So at the risk of going into sharing “too much information” and what some may consider a personal matter…I want to share some interesting facts about GCS (Gender Confirmation Surgery) that you may or may not know.
After my surgery, I went through a period of time where I was worried about how I would function sexually and how my vagina would look and feel to me. Its major surgery so there are no guarantees.
When I first got out of surgery I was in a tremendous amount of pain. I had a catheter in me and I was packed with gauze. Morphine, and later Hydrocodone, took care of the pain, but there was still the worry about “How is this going to work out!”
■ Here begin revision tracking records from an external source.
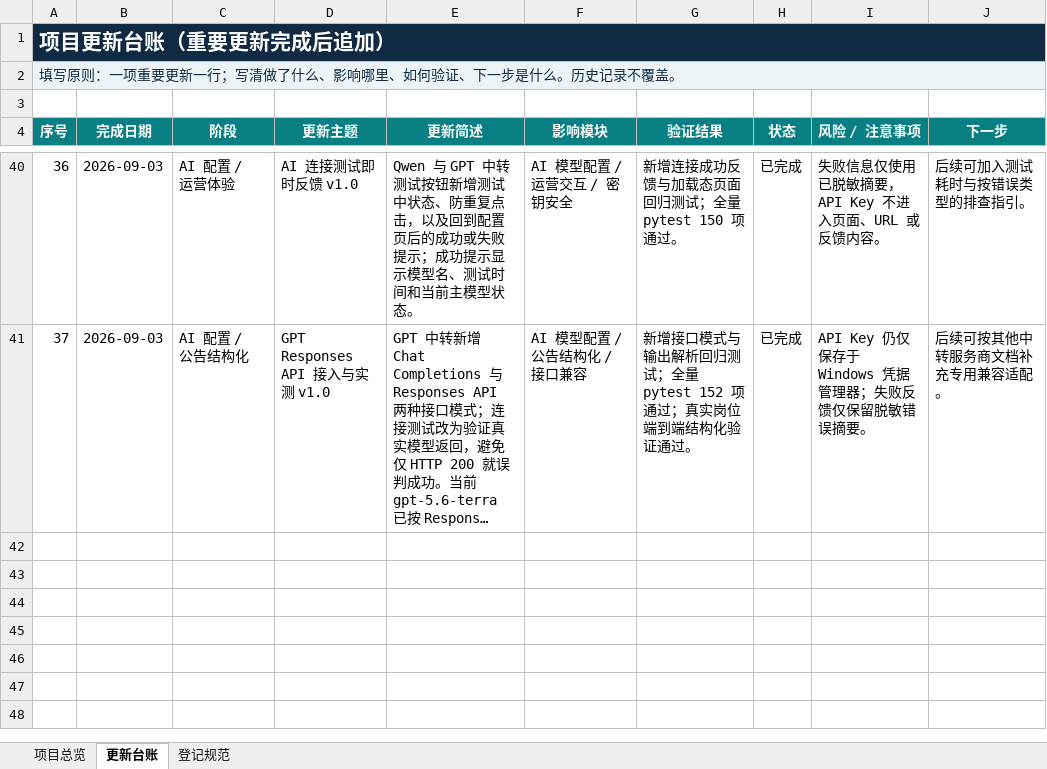
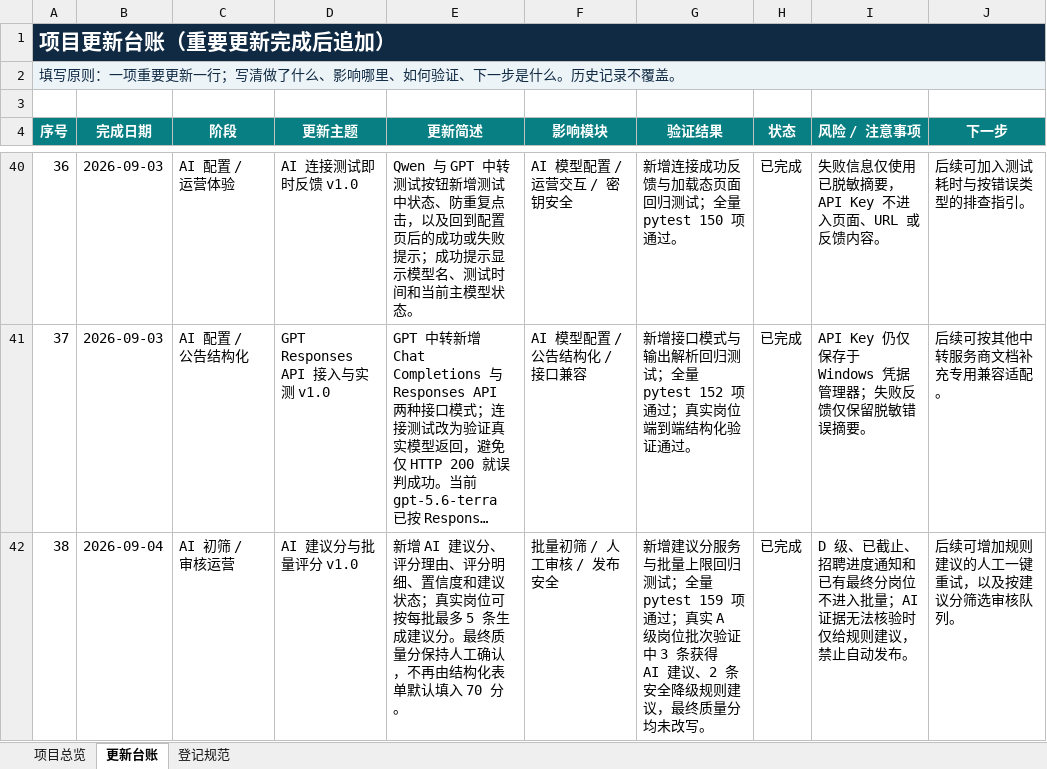
Before and after one commit to wangytiian/shanghai-job-hub, an Excel workbook: 项目管理/项目推进台账.xlsx, sheet 更新台账, drawn as a sheet; only a part is shown, gaps mark what is left out; long unchanged cells end in …; values as stored, in another font and other column widths than the file's, no borders; the diff names each change by its address in the sheet, - before the commit and + after, or states it on an @@ line.

```diff
--- a/项目管理/项目推进台账.xlsx (sheet 更新台账)
+++ b/项目管理/项目推进台账.xlsx (sheet 更新台账)
+row 42: 38 | 2026-09-04 | AI 初筛 / 审核运营 | AI 建议分与批量评分 v1.0 | 新增 AI 建议分、评分理由、评分明细、置信度和建议状态；真实岗位可按每批最多 5 条生成建议分。最终质量分保持人工确认，不再由结构化表单默认填入 70 分。 | 批量初筛 / 人工审核 / 发布安全 | 新增建议分服务与批量上限回归测试；全量 pytest 159 项通过；真实 A 级岗位批次验证中 3 条获得 AI 建议、2 条安全降级规则建议，最终质量分均未改写。 | 已完成 | D 级、已截止、招聘进度通知和已有最终分岗位不进入批量；AI 证据无法核验时仅给规则建议，禁止自动发布。 | 后续可增加规则建议的人工一键重试，以及按建议分筛选审核队列。
```
Also changed, not shown: sheet 项目总览, 11 other files.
The packing and catheter were removed after a few days and the real “work” began. Once I was able to, I had to dilate my vagina (A trans woman’s vagina is called a neo vagina…meaning a new vagina).
That entails using medical grade devices, similar to smooth dildos, three times a day to prevent my body from healing and closing shut. There are 4 sizes of dilators, progressing in width as you go.
If you don’t dilate, you end up with a pee hole which can’t function in any sexual way…so its critical to do it if you actually want a functional vagina.
So now that I’m 7 months post surgery, I only have to dilate once a day. I will have to keep doing that for the rest of my life or risk losing depth and width….which I won’t allow to happen!
I discovered a few other things after I healed sufficiently:
1. I can orgasm. (I can’t even begin to describe how absolutely wonderful it is to climax as a woman but if you are in transition and considering surgery, believe me when I tell you its everything you can imagine it would be!)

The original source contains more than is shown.